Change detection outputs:
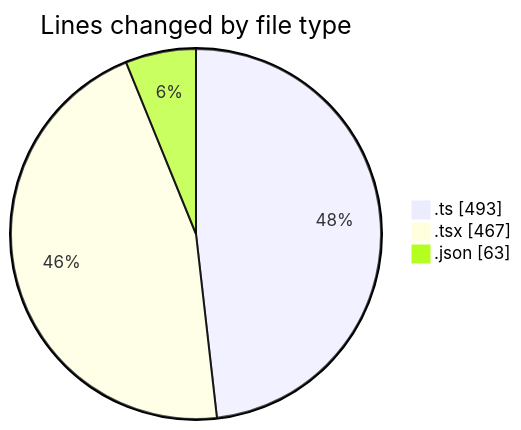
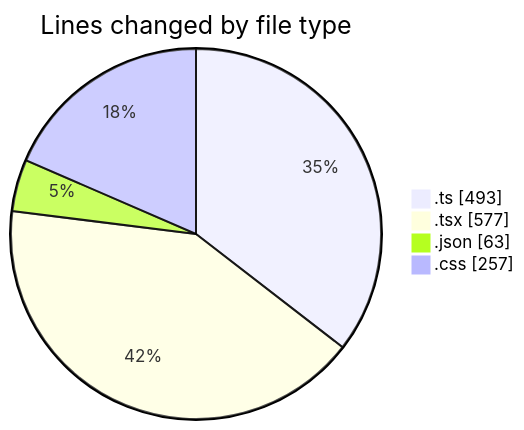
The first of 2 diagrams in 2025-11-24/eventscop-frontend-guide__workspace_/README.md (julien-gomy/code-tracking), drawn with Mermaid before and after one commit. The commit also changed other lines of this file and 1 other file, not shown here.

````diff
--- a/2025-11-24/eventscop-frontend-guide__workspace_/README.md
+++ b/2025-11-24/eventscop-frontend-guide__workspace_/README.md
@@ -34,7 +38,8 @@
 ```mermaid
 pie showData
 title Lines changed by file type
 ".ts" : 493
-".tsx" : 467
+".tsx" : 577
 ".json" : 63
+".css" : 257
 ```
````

...

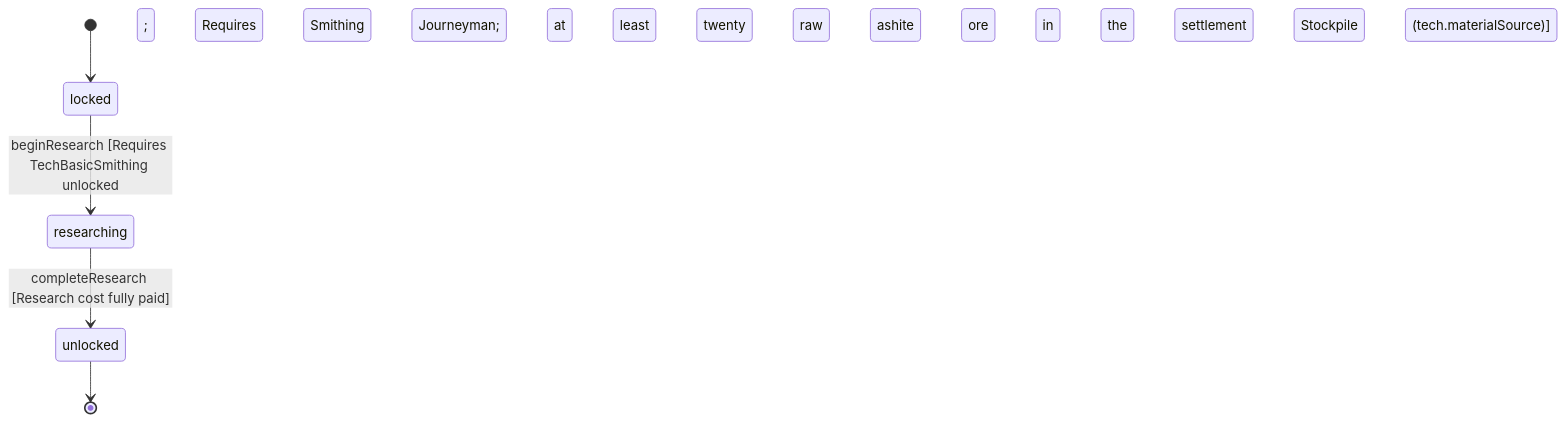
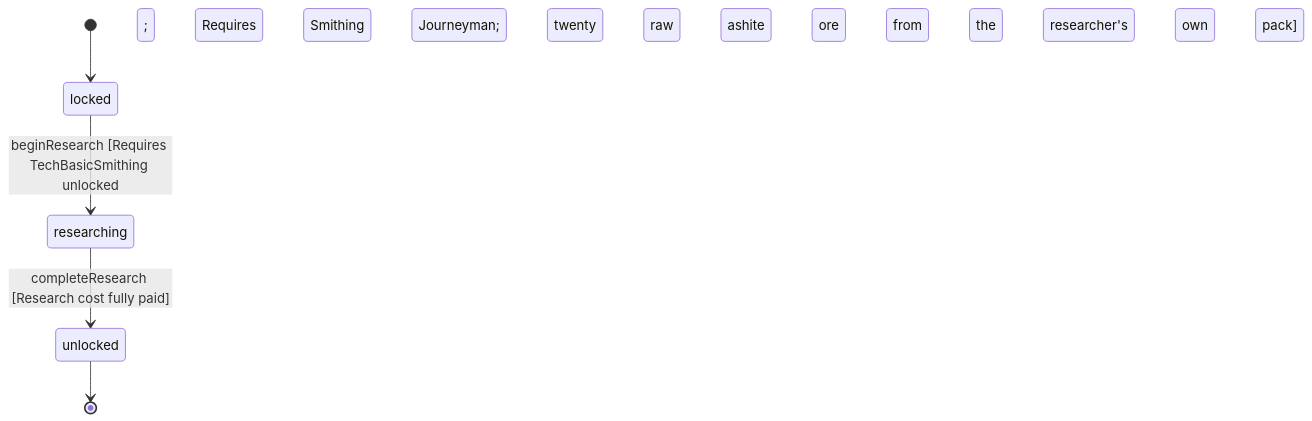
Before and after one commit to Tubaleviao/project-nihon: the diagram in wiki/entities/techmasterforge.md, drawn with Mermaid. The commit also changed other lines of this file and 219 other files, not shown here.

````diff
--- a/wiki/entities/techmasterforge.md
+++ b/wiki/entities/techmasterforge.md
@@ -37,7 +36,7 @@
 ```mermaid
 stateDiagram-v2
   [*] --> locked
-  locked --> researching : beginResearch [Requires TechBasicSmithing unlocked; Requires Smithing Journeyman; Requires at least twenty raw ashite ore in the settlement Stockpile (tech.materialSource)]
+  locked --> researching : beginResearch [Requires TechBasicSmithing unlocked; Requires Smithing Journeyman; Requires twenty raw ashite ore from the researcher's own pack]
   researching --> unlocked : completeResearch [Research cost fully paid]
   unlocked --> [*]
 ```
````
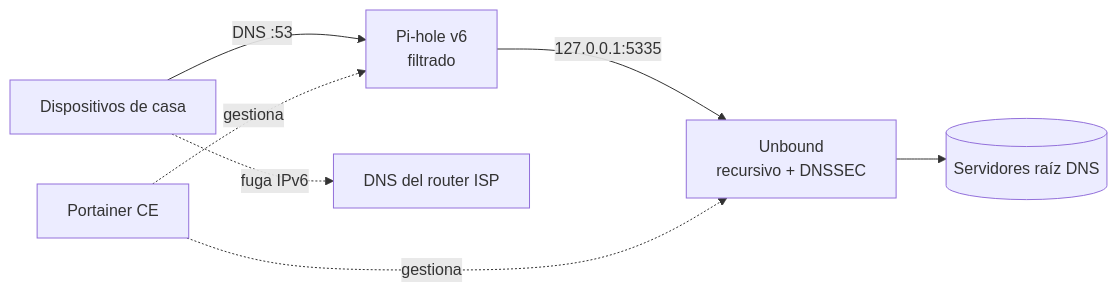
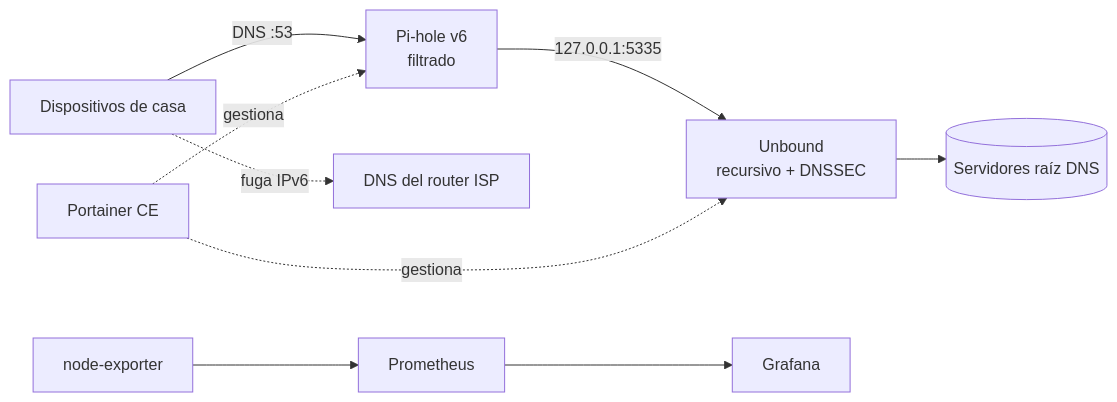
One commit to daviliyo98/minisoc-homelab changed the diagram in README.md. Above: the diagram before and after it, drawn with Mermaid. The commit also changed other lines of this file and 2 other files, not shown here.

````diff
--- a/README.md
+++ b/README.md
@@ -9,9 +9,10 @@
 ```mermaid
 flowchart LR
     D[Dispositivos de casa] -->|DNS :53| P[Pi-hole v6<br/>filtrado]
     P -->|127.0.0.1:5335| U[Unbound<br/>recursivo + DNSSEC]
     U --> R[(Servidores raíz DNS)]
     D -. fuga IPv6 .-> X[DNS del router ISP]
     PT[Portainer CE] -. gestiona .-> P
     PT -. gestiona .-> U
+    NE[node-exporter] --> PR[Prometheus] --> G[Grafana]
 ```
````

▸ **Try it**
Say only how many lines above contain "drawn", with no other words.

▸ **Result for this task**
3